  23. 23.  Theano Basics (Tutorial) ● How To:  – Declare Expression – Compute Gradient  ● How expression is evaluated. (link) ● Debugging
  24. 24. Implementations ● Logistic Regression ● Multilayer preceptron ● Auto­Encoders ● Stacked Auto­Encoders

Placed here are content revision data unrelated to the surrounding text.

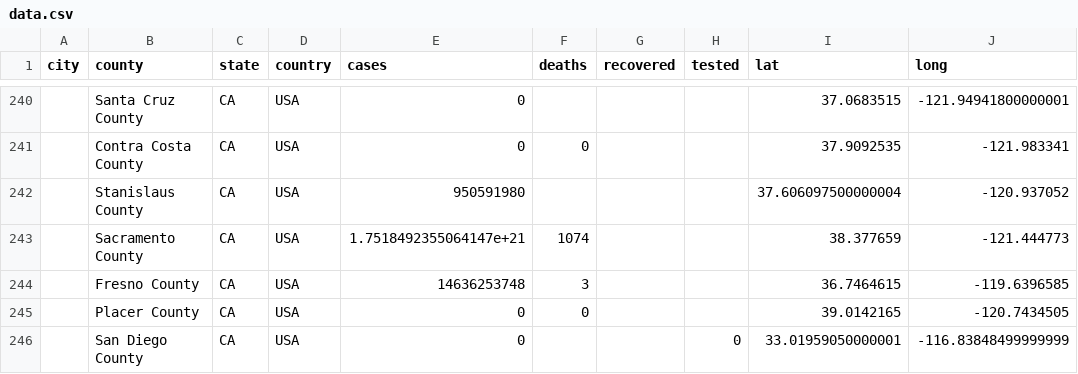
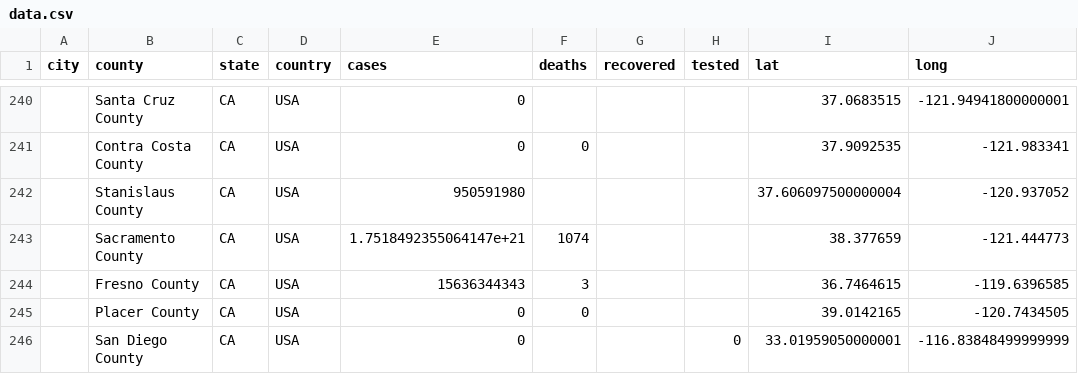
Before and after one commit to qgolsteyn/coronadatascraper, a CSV file: data.csv, drawn as a sheet; only a part is shown, gaps mark what is left out; the diff names each change by its address in the sheet, - before the commit and + after, or states it on an @@ line.

```diff
--- a/data.csv
+++ b/data.csv
-E244 (cases): 14636253748
+E244 (cases): 15636344343
```
Also changed, not shown: timeseries-jhu.csv, timeseries.csv, 2 other files.
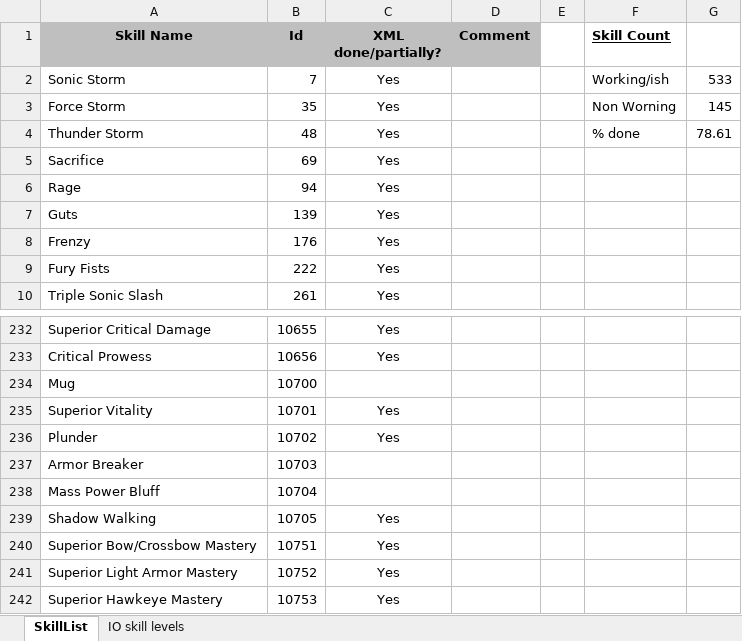
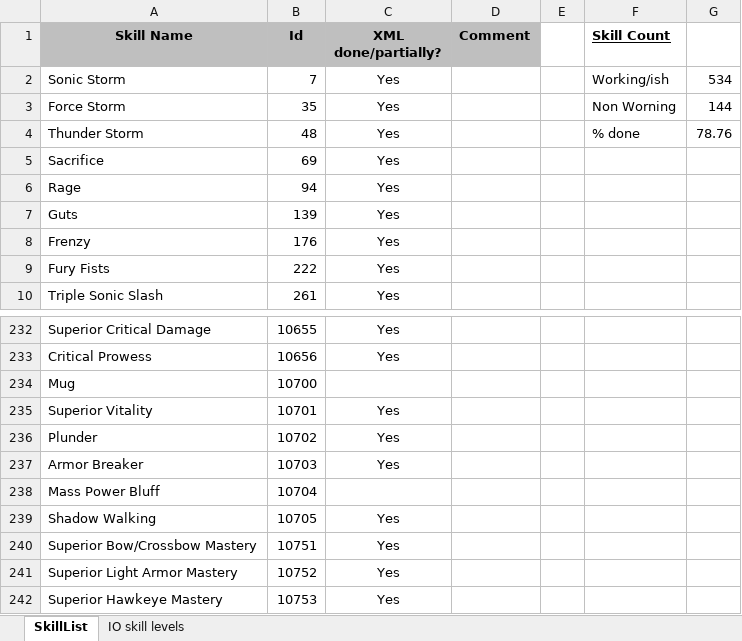
Before and after one commit to w001122/L2J_Mobius, an Excel workbook: trunk/dist/game/data/stats/skills/TODO.xlsx, sheet SkillList, drawn as a sheet; only a part is shown, gaps mark what is left out; values as stored, in another font and other column widths than the file's, no borders; the diff names each change by its address in the sheet, - before the commit and + after, or states it on an @@ line.

Commit message:
Armor Breaker and Power Bluff skills. Contributed by hitnar.

```diff
--- a/trunk/dist/game/data/stats/skills/TODO.xlsx (sheet SkillList)
+++ b/trunk/dist/game/data/stats/skills/TODO.xlsx (sheet SkillList)
-G2: 533
+G2: 534
-G3: 145
+G3: 144
-G4: 78.61
+G4: 78.76
-C237 (XML done/partially?): (empty)
+C237 (XML done/partially?): Yes
```
Also changed, not shown: 6 other files.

  25. 25. Refrences ● [Bengio07]  Bengio, P. Lamblin, D. Popovici and H. Larochelle, Greedy  Layer­Wise Training of Deep Networks, in Advances in Neural Information  Processing Systems 19 (NIPS‘06), pages 153­160, MIT Press 2007. ● [Bengio09]    Bengio, Learning deep architectures for AI, Foundations and  Trends in Machine Learning 1(2) pages 1­127. ● [Xavier10] Bengio, X. Glorot, Understanding the difficulty of training  deep feedforward neuralnetworks, AISTATS 2010 ● Bengio, Yoshua, Aaron Courville, and Pascal Vincent. "Representation  learning: A review and new perspectives." Pattern Analysis and Machine  Intelligence, IEEE Transactions on 35.8 (2013): 1798­1828. ● Deep learning for NLP (http://nlp.stanford.edu/courses/NAACL2013/)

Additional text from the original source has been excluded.